TASK BRIEF
Output all records verbatim.

=== MATERIAL FOR THIS TASK ===

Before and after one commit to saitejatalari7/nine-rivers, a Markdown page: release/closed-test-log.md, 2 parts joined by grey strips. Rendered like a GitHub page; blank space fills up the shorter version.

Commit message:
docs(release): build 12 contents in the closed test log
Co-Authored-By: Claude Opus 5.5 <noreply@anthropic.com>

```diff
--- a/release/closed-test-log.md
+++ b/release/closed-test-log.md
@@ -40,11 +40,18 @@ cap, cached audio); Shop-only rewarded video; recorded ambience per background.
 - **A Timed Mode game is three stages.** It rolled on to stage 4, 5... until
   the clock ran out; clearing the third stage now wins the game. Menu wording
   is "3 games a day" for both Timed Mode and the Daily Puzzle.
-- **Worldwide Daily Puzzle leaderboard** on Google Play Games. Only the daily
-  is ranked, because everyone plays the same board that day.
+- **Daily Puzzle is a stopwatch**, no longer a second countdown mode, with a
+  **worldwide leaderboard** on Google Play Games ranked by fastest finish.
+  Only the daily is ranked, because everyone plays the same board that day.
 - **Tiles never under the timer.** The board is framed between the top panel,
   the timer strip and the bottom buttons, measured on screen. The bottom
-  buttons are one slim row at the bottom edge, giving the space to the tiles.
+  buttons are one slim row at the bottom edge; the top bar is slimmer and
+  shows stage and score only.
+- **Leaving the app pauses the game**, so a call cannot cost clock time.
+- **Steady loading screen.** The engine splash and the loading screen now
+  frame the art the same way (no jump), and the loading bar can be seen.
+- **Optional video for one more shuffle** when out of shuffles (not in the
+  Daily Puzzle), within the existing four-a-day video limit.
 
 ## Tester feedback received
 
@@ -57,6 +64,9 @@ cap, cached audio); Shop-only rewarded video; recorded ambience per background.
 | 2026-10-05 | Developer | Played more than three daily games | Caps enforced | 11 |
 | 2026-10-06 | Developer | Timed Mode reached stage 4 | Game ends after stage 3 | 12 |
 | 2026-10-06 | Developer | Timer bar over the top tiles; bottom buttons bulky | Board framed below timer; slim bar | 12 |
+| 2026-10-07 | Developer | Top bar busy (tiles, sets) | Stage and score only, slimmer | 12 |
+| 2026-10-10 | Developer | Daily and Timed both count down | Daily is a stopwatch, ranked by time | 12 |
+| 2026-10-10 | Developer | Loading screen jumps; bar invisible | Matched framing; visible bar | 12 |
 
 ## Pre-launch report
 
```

===

EXERCISE SOLUTION
Before and after one commit to saitejatalari7/nine-rivers, a Markdown page: release/closed-test-log.md, 2 parts joined by grey strips. Rendered like a GitHub page; blank space fills up the shorter version.

Commit message:
docs(release): build 12 contents in the closed test log
Co-Authored-By: Claude Opus 5.5 <noreply@anthropic.com>

```diff
--- a/release/closed-test-log.md
+++ b/release/closed-test-log.md
@@ -40,11 +40,18 @@ cap, cached audio); Shop-only rewarded video; recorded ambience per background.
 - **A Timed Mode game is three stages.** It rolled on to stage 4, 5... until
   the clock ran out; clearing the third stage now wins the game. Menu wording
   is "3 games a day" for both Timed Mode and the Daily Puzzle.
-- **Worldwide Daily Puzzle leaderboard** on Google Play Games. Only the daily
-  is ranked, because everyone plays the same board that day.
+- **Daily Puzzle is a stopwatch**, no longer a second countdown mode, with a
+  **worldwide leaderboard** on Google Play Games ranked by fastest finish.
+  Only the daily is ranked, because everyone plays the same board that day.
 - **Tiles never under the timer.** The board is framed between the top panel,
   the timer strip and the bottom buttons, measured on screen. The bottom
-  buttons are one slim row at the bottom edge, giving the space to the tiles.
+  buttons are one slim row at the bottom edge; the top bar is slimmer and
+  shows stage and score only.
+- **Leaving the app pauses the game**, so a call cannot cost clock time.
+- **Steady loading screen.** The engine splash and the loading screen now
+  frame the art the same way (no jump), and the loading bar can be seen.
+- **Optional video for one more shuffle** when out of shuffles (not in the
+  Daily Puzzle), within the existing four-a-day video limit.
 
 ## Tester feedback received
 
@@ -57,6 +64,9 @@ cap, cached audio); Shop-only rewarded video; recorded ambience per background.
 | 2026-10-05 | Developer | Played more than three daily games | Caps enforced | 11 |
 | 2026-10-06 | Developer | Timed Mode reached stage 4 | Game ends after stage 3 | 12 |
 | 2026-10-06 | Developer | Timer bar over the top tiles; bottom buttons bulky | Board framed below timer; slim bar | 12 |
+| 2026-10-07 | Developer | Top bar busy (tiles, sets) | Stage and score only, slimmer | 12 |
+| 2026-10-10 | Developer | Daily and Timed both count down | Daily is a stopwatch, ranked by time | 12 |
+| 2026-10-10 | Developer | Loading screen jumps; bar invisible | Matched framing; visible bar | 12 |
 
 ## Pre-launch report
 
```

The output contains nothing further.